regards, Samuele Pedroni.
PS: sorry for my abuse of we given that I'm jython devel not a python one,
but it is already difficult so... I feel I'm missing something about
this group dynamics.
I'm running into strange problems with import in frozen Mac programs.
On the Mac a program is frozen in a rather different way from how it happens
on Unix/Windows: basically all .pyc files are stuffed into resources, and if
the import code comes across a file on sys.path it will look for PYC resources
in that file. So, you freeze a program by stuffing all your modules into the
interpreter executable as PYC resources and setting sys.path to contain only
the executable file, basically.
This week I noticed that these resource imports have suddenly become very very
slow. Whereas startup time of my application used to be around 2 seconds
(where the non-frozen version took 6 seconds) it now takes almost 20 times as
long. The non-frozen version still takes 6 seconds.
I suspect this may have something to do with recent mods to the import code,
but attempts to pinpoint the problem have failed so far (somehow the profiler
crashes my app). I've put a breakpoint at import.c:check_case(), and it isn't
hit (as is to be expected), so that isn't the problem.
Does anyone have a hint for where I could start looking?
Jack Jansen | ++++ stop the execution of Mumia Abu-Jamal ++++
Jack.Jansen(a)oratrix.com | ++++ if you agree copy these lines to your sig ++++
www.oratrix.nl/~jack | ++++ see http://www.xs4all.nl/~tank/ ++++
On 10 Feb, GvR quoted and wrote:
>> Skip Montanaro writes:
>> > MAL> The same could be done for e.g. soundex ...
>> Fred Drake wrote:
>> Given that Skip has published this module and that the C version can
>> always be retrieved from CVS if anyone really wants it, and that
>> soundex has been listed in the "Obsolete Modules" section in the
>> documentation for quite some time, this is probably a good time to
>> remove it from the source distribution.
>Yes, go ahead.
Guido, did you mean go ahead and remove soundex, or the dl module, or
while 1: compile("print 'hello'\n", "<string>", "exec")
current CVS leaks just over 1k per call to compile.
1.5.2 and 2.0 doesn't leak a byte.
make the script a little more complex, and it leaks even
more (4k for a small function, 650k for Tkinter.py, etc).
There has been renewed discussion of backwards compatibility issues
introduced by nested scopes.

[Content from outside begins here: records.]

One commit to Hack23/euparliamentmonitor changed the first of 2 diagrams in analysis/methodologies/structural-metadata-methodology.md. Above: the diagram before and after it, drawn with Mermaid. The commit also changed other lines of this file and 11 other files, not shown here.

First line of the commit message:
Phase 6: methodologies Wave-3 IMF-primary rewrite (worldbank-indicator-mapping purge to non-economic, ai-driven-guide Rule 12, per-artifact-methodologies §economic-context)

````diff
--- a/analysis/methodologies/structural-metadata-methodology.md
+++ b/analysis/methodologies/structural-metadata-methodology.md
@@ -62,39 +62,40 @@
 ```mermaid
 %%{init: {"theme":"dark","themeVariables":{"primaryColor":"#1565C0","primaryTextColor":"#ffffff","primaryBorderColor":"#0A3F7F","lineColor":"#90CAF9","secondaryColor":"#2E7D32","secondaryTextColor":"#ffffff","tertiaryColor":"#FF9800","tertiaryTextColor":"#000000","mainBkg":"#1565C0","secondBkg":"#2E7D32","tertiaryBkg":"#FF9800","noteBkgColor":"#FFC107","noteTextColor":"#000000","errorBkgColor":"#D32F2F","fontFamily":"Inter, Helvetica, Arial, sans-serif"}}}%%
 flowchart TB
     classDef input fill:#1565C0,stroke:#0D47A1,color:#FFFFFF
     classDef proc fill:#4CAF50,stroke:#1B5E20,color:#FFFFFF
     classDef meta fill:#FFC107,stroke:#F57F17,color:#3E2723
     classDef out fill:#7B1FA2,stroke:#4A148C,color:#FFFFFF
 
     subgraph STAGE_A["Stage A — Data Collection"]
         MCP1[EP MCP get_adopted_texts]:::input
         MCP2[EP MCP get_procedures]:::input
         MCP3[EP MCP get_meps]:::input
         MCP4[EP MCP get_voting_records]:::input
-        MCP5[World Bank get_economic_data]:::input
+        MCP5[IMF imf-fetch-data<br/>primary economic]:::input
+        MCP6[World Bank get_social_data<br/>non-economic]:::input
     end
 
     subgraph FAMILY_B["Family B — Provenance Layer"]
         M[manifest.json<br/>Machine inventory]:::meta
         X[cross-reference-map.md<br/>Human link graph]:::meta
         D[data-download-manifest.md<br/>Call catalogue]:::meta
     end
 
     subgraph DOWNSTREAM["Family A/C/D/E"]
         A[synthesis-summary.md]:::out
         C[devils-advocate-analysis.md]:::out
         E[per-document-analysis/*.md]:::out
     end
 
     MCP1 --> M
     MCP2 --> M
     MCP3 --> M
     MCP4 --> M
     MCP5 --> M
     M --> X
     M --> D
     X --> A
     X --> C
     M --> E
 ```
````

Following some discussion on python-dev,
I have updated the discussion of these issues in the PEP. Of course,
more comments are welcome. I am particularly interested in reports of
actual compatibility issues with existing code, as opposed to

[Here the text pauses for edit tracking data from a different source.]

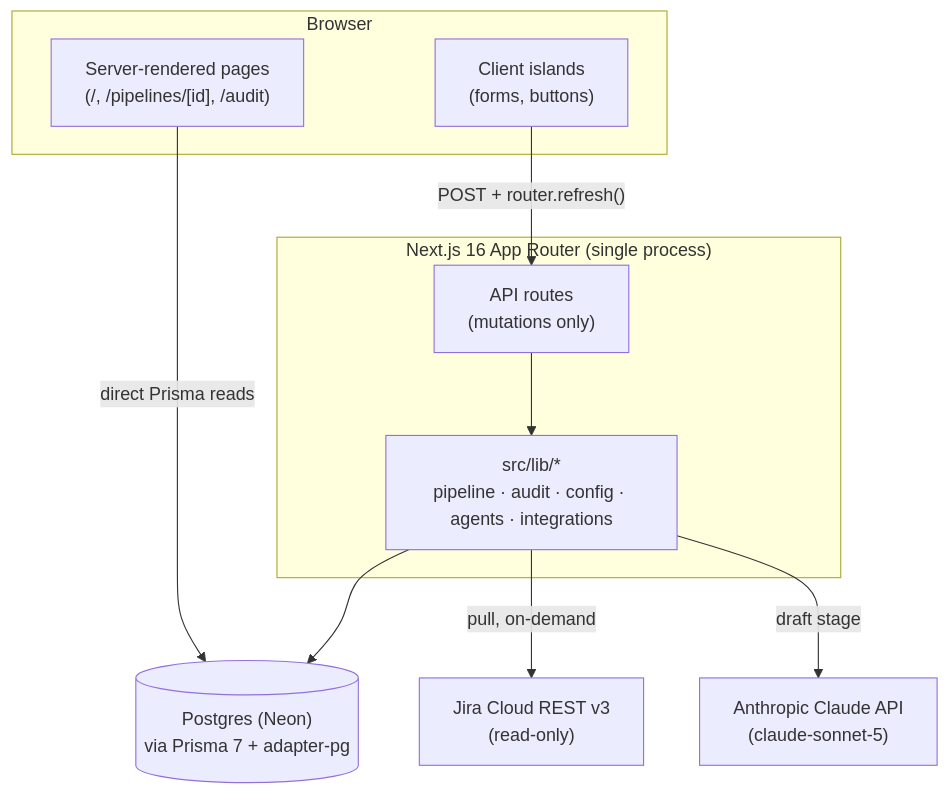
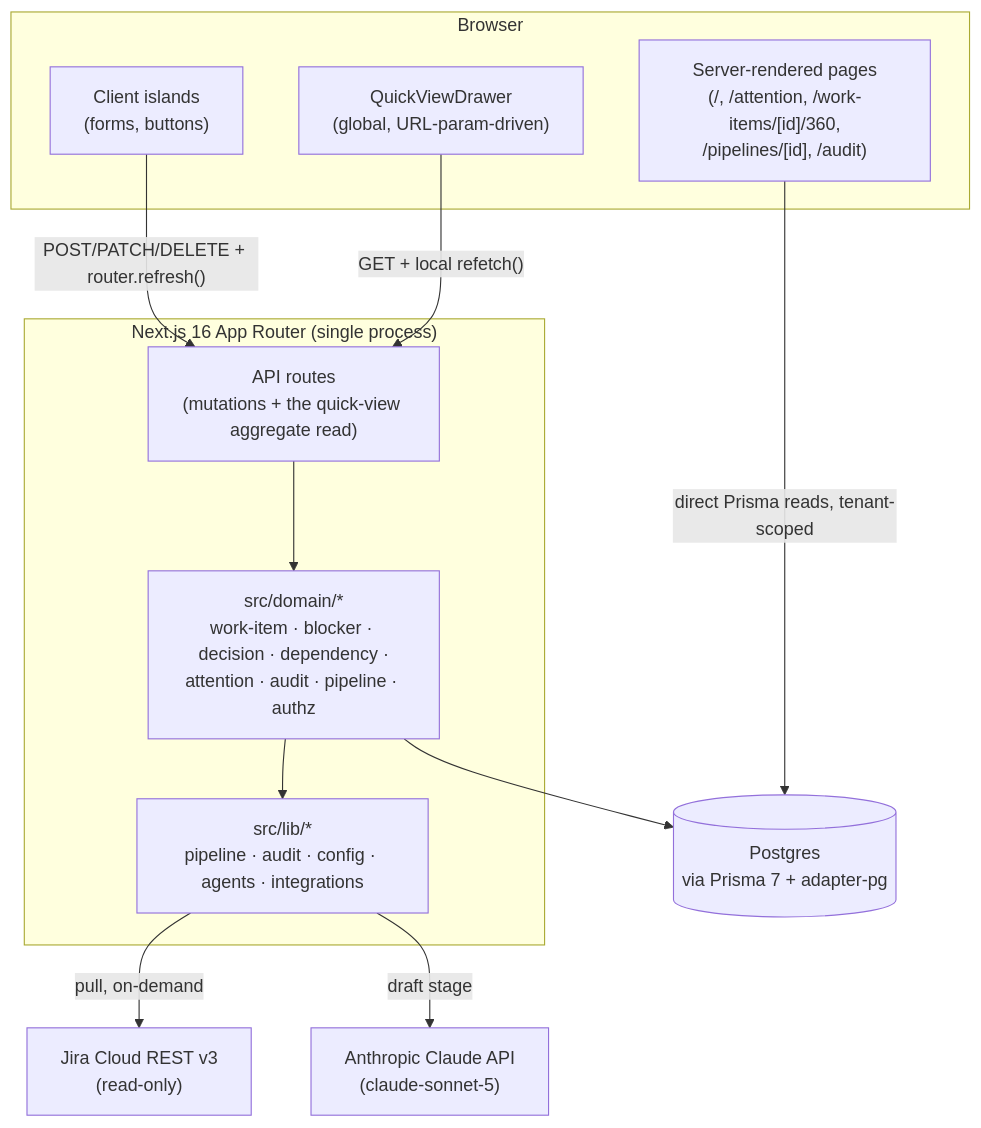
The fourth of 4 diagrams in docs/PRODUCT_SPEC.md (levavishay1-sketch/delivery-control-center), drawn with Mermaid before and after one commit. The commit also changed other lines of this file and 23 other files, not shown here.

````diff
--- a/docs/PRODUCT_SPEC.md
+++ b/docs/PRODUCT_SPEC.md
@@ -441,21 +658,25 @@
 ```mermaid
 flowchart TB
     subgraph Client["Browser"]
-        SC["Server-rendered pages<br/>(/, /pipelines/[id], /audit)"]
+        SC["Server-rendered pages<br/>(/, /attention, /work-items/[id]/360,<br/>/pipelines/[id], /audit)"]
         CI["Client islands<br/>(forms, buttons)"]
+        QV["QuickViewDrawer<br/>(global, URL-param-driven)"]
     end
     subgraph App["Next.js 16 App Router (single process)"]
-        Routes["API routes<br/>(mutations only)"]
+        Routes["API routes<br/>(mutations + the quick-view aggregate read)"]
+        Domain["src/domain/*<br/>work-item · blocker · decision · dependency ·<br/>attention · audit · pipeline · authz"]
         Lib["src/lib/*<br/>pipeline · audit · config · agents · integrations"]
     end
-    DB[("Postgres (Neon)<br/>via Prisma 7 + adapter-pg")]
+    DB[("Postgres<br/>via Prisma 7 + adapter-pg")]
     Jira["Jira Cloud REST v3<br/>(read-only)"]
     Claude["Anthropic Claude API<br/>(claude-sonnet-5)"]
 
-    SC -- "direct Prisma reads" --> DB
-    CI -- "POST + router.refresh()" --> Routes
-    Routes --> Lib
-    Lib --> DB
+    SC -- "direct Prisma reads, tenant-scoped" --> DB
+    CI -- "POST/PATCH/DELETE + router.refresh()" --> Routes
+    QV -- "GET + local refetch()" --> Routes
+    Routes --> Domain
+    Domain --> Lib
+    Domain --> DB
     Lib -- "pull, on-demand" --> Jira
     Lib -- "draft stage" --> Claude
 ```
````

The particular concerns raised lately have to do with previously legal
code that will fail with a SyntaxError with nested scopes. Early in
the design process, there was discussion of code that will behave

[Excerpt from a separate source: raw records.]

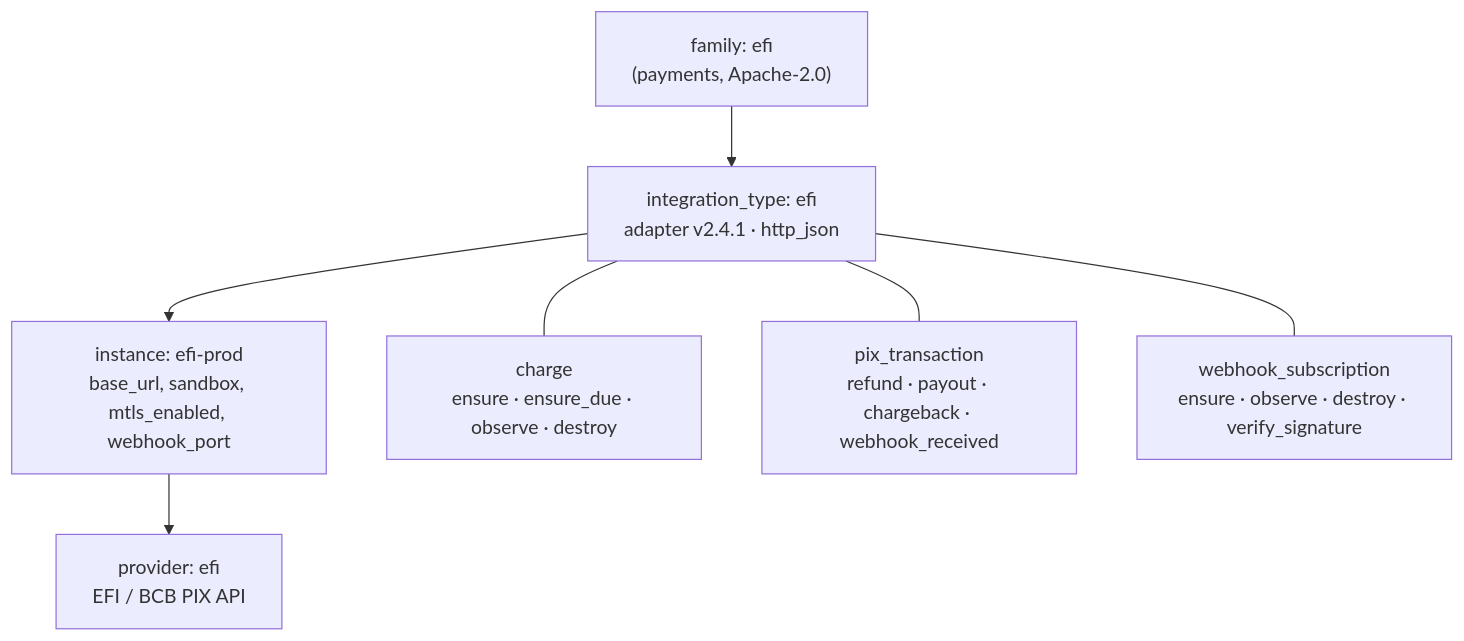
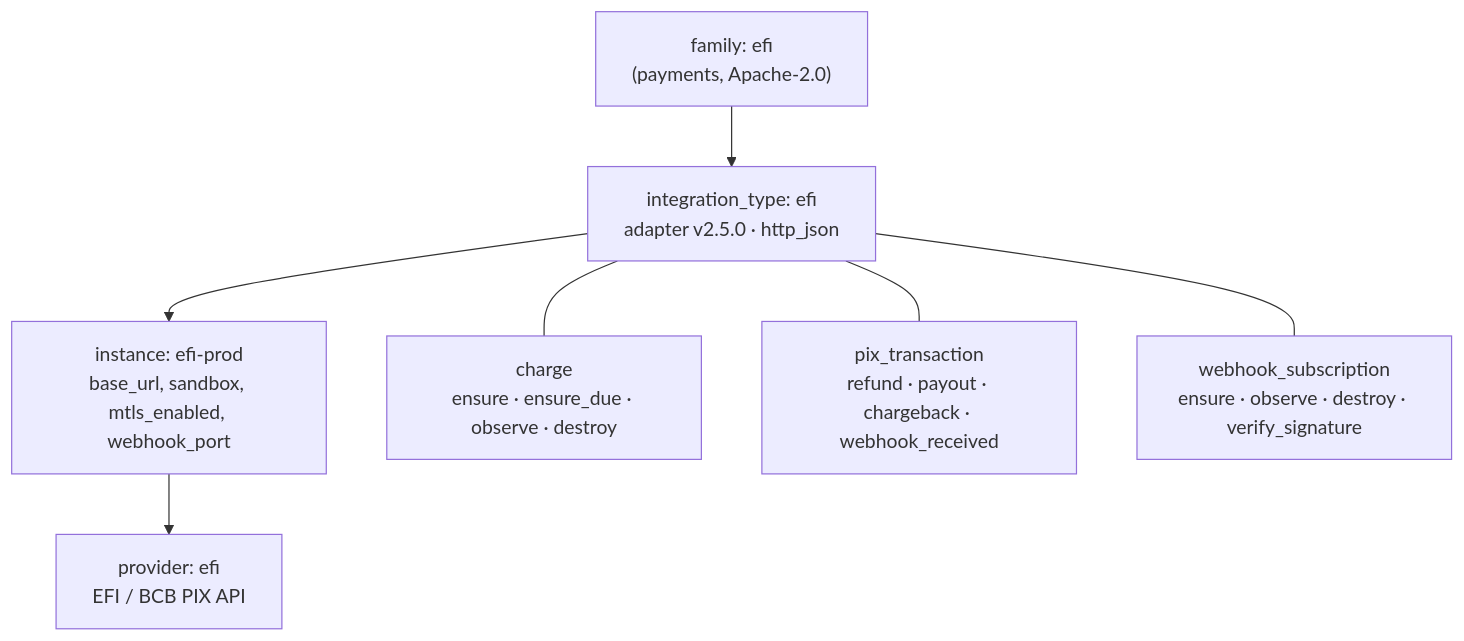
The second of 3 diagrams in README.md (dakasa-yggdrasil/integration-efi), drawn with Mermaid before and after one commit. The commit also changed other lines of this file and 9 other files, not shown here.

````diff
--- a/README.md
+++ b/README.md
@@ -73,12 +73,12 @@
 ```mermaid
 flowchart TD
   fam["family: efi<br/>(payments, Apache-2.0)"]
-  typ["integration_type: efi<br/>adapter v2.4.1 · http_json"]
+  typ["integration_type: efi<br/>adapter v2.5.0 · http_json"]
   inst["instance: efi-prod<br/>base_url, sandbox, mtls_enabled, webhook_port"]
   prov["provider: efi<br/>EFI / BCB PIX API"]
   fam --> typ --> inst --> prov
 
   typ --- rt1["charge<br/>ensure · ensure_due · observe · destroy"]
   typ --- rt2["pix_transaction<br/>refund · payout · chargeback · webhook_received"]
   typ --- rt3["webhook_subscription<br/>ensure · observe · destroy · verify_signature"]
 ```
````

differently with nested scopes. At the time, the subtle behavior
change was considered acceptable because it was believed to occur
rarely in practice and was probably hard to understand to begin with.
A related issue, already discussed on both lists, was the restrictions
added in Python 2.1a2 on the use of import * in functions and exec
with nested scope. The former restriction was always documented in
the reference manual, but never enforced. Subsequently, we decided to
allow import * and exec except in cases where the meaning was
ambiguous with respect to nested scopes.
This probably sounds a bit abstract; I hope the PEP (included below)
spells out the issues more clearly. If you have code that currently
depends on any of the three following behaviors, I'd like to hear
- A function is contained within another function. The outer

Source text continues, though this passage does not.